By Amrita Goldar & Sajal Jain
Eyes are now set on the agenda of the 27th Conference of Parties (COP 27), with an expectation of a more focussed approach to adaptation financing. The COP 26 highlighted the vitality of the concept and discussed critical initiatives towards channelising greater adaptation finance. Global climate financing conversations at multiple fora, like the G20 as well as the United Nations Framework Convention on Climate Change (UNFCCC), have urged greater private sector participation. Efforts are being channelised to initiate a shifting of focus of investors to the hitherto publicly-funded adaptation sector. However, for any concrete results to materialise, there exists the crucial need to first put the house in order and understand the uncertainty around what constitutes adaptation.
At present, there exist multiple definitions of climate adaptation, not only making it difficult to estimate and track the global climate financing flows directed towards adaptation, but also throwing up a fresh set of problems with respect to the allotment of new finance. An analysis of some of the existing definitions of climate change adaptation from prominent entities highlights the differences. The Intergovernmental Panel on Climate Change (IPCC) defines adaptation in the following manner: “In human systems, the process of adjustment to actual or expected climate and its effects, in order to moderate harm or exploit beneficial opportunities.

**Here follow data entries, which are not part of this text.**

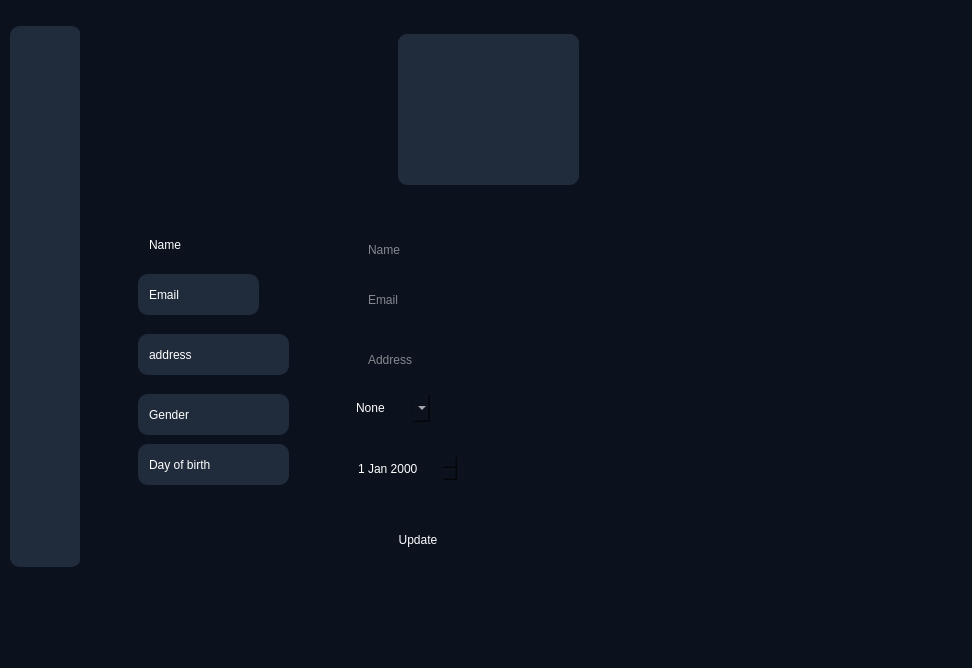
Qt form ui/main.ui (phamnamkhanh0602/python-app) before a commit.
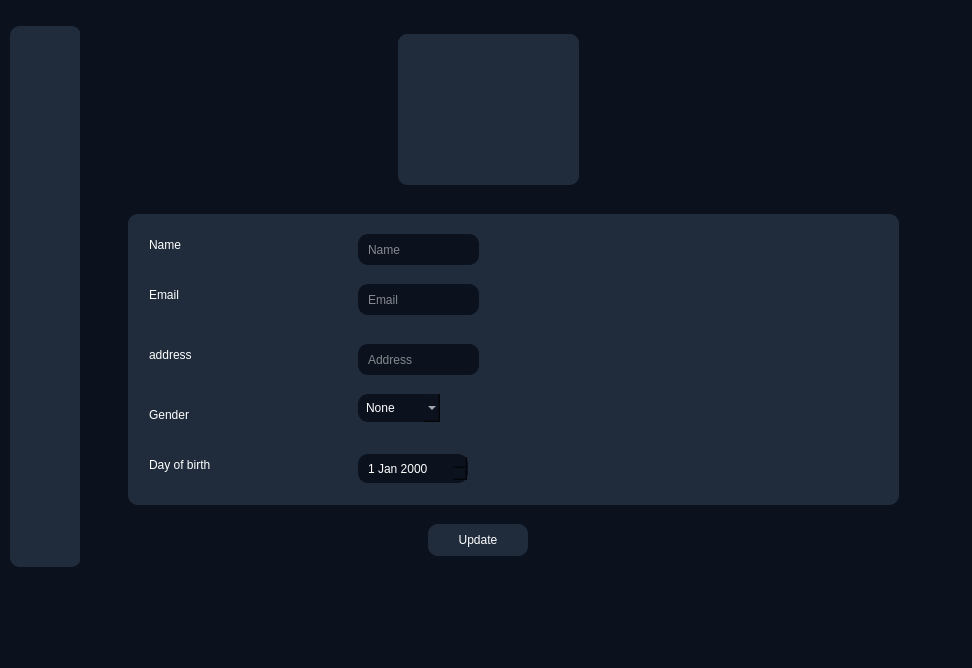
The same form after that commit. The open tabs and pages were chosen to show the change. Icons and pictures are not drawn.

```diff
--- a/ui/main.ui
+++ b/ui/main.ui
@@ -1013,6 +1013,9 @@
      <zorder>btn_search</zorder>
     </widget>
     <widget class="QWidget" name="page_3">
+     <property name="styleSheet">
+      <string notr="true"/>
+     </property>
      <widget class="QWidget" name="widget_9" native="true">
       <property name="geometry">
        <rect>
@@ -1059,7 +1062,7 @@
        </rect>
       </property>
       <property name="styleSheet">
-       <string notr="true"/>
+       <string notr="true">background-color:#202c3c;</string>
       </property>
       <property name="text">
        <string>Name</string>
@@ -1100,7 +1103,7 @@
      <widget class="QDateEdit" name="d_dob">
       <property name="geometry">
        <rect>
-        <x>260</x>
+        <x>270</x>
         <y>430</y>
         <width>110</width>
         <height>29</height>
@@ -1110,7 +1113,7 @@
      <widget class="QComboBox" name="cb_gender">
       <property name="geometry">
        <rect>
-        <x>260</x>
+        <x>270</x>
         <y>370</y>
         <width>82</width>
         <height>28</height>
@@ -1174,12 +1177,15 @@
      <widget class="QPushButton" name="btn_update_info">
       <property name="geometry">
        <rect>
-        <x>280</x>
+        <x>340</x>
         <y>500</y>
         <width>100</width>
         <height>32</height>
        </rect>
       </property>
+      <property name="styleSheet">
+       <string notr="true">background-color:#202c3c;</string>
+      </property>
       <property name="text">
        <string>Update</string>
       </property>
@@ -1216,6 +1222,32 @@
        <string>Day of birth</string>
       </property>
      </widget>
+     <widget class="QWidget" name="widget_5" native="true">
+      <property name="geometry">
+       <rect>
+        <x>40</x>
+        <y>190</y>
+        <width>771</width>
+        <height>291</height>
+       </rect>
+      </property>
+      <property name="styleSheet">
+       <string notr="true">background-color:#202c3c;</string>
+      </property>
+     </widget>
+     <zorder>widget_5</zorder>
+     <zorder>widget_9</zorder>
+     <zorder>lb_name</zorder>
+     <zorder>lb_email</zorder>
+     <zorder>lb_address</zorder>
+     <zorder>d_dob</zorder>
+     <zorder>cb_gender</zorder>
+     <zorder>txt_name</zorder>
+     <zorder>txt_email</zorder>
+     <zorder>txt_address</zorder>
+     <zorder>btn_update_info</zorder>
+     <zorder>lb_address_2</zorder>
+     <zorder>lb_address_3</zorder>
     </widget>
     <widget class="QWidget" name="page_4">
      <widget class="QWidget" name="widget_15" native="true">
```
Left out of the diff: 17 changed lines with no effect on the pictures.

In natural systems, the process of adjustment to actual climate and its effects; human intervention may facilitate adjustment to expected climate and its effects.”
On the other hand, the UNFCCC defines it as “adjustments in ecological, social, or economic systems in response to actual or expected climatic stimuli and their effects or impacts. It refers to changes in processes, practices, and structures to moderate potential damages or to benefit from opportunities associated with climate change.”
The difference in definitions lies in the keywords that are used. While some describe it as a ‘process’, there are others who use words such as ‘adjustment’, or simply ‘changes’ to define adaptation. The term ‘adjustment’ can be deciphered to have an end objective. On the other hand, terms like ‘process’ and ‘changes’ can be interpreted as describing a broader and open-ended perspective, that do not include a particular time or subject reference, and can subsume any adjustments. With one definition containing overlapping features of the other, and the other missing features of the first, there is confusion over the concept and thus there are wide differences in what is seen as the goal and what are considered the metrics of achievement of the goal.
The IPCC definition of adaptation distinguishes between different types of adaptation and focuses not only on technical adaptation measures but also on institutional responses. From a policy perspective as well, the IPCC definition provides more scope for adaptation policies to provide greater resilience benefits for communities and ecosystems. On the other hand, the UNFCCC definition of adaptation is more technical and reads adaptation more as a cost of climate change, with limited recognition of any benefits of adaptive measures.
Due to the sensitive nature of definitions, these seemingly small differences can translate to different policy implications as well as finance allocations. Based on the definition of adaptation adopted, the end objective of the financed activity can vary. The lack of an agreed upon definition thus gives way to consequential disputes in the very classification of an adaptation initiative, and severe problems in adaptation climate finance allotment, while further increasing the probability of green-washing activities. Moreover, comparisons become difficult for any climate financing assessment initiative, thereby reducing accountability.
With the impact of climate change becoming increasingly apparent, the need to adapt and prepare for this will assume prominence. The COP27 will provide the necessary platform to engage world leaders in better, action-oriented conversations on climate financing. As interest in ensuring greater resilience and adaptation to climate change will rise, the need for a more precise definition of climate adaptation will become imperative. All the seemingly small differences discussed can have a significant effect on the expectations of different stakeholders in the adaptation financing process. In economics, there exists a concept of type I and type II error. In the current context, a type I error occurs if an actual adaptation activity is not considered to classify as adaptation, a false negative. In contrast, a type II error occurs if an activity does not serve any adaptation purpose, but is classified as a legitimate adaptation activity, a false positive. While the probability of both errors will exist, a balance needs to be sought with controls in place through a proper definition. A crucial impetus for expanding the role of private sector financing in adaptation will also depend to a large extent on an agreed-upon definition.
With multiple definitions and interpretations already existing, there is a need for adopting a globally-agreed framework of climate adaptation. Initially, this framework need not adopt a completely new set of definitions, but can agree on a combined definition from the already existing ones. Additionally, the definition or rule-making will need to be supported by systems in place that ensure regulatory and monitoring requirements in the form of international or government entities. This will contribute in great magnitude towards encouraging and providing more clarity for investors—of where their money will go and of the end objectives, for policymakers—for a precise assessment of the needs and gaps in adaptation financing, as well as for the global climate community (for efficient stocktaking and accountability).
Climate financing has been the most critical and discussed topic in international negotiations, and yet the most controversial. With climate induced changes becoming harsher, adaptation is a reality that the world faces. It is thus necessary to be able to make an informed decision on how to adapt, to prepare well for the reality of climate change.
(The author are senior fellow, and research associate, ICRIER respectively. Views are personal)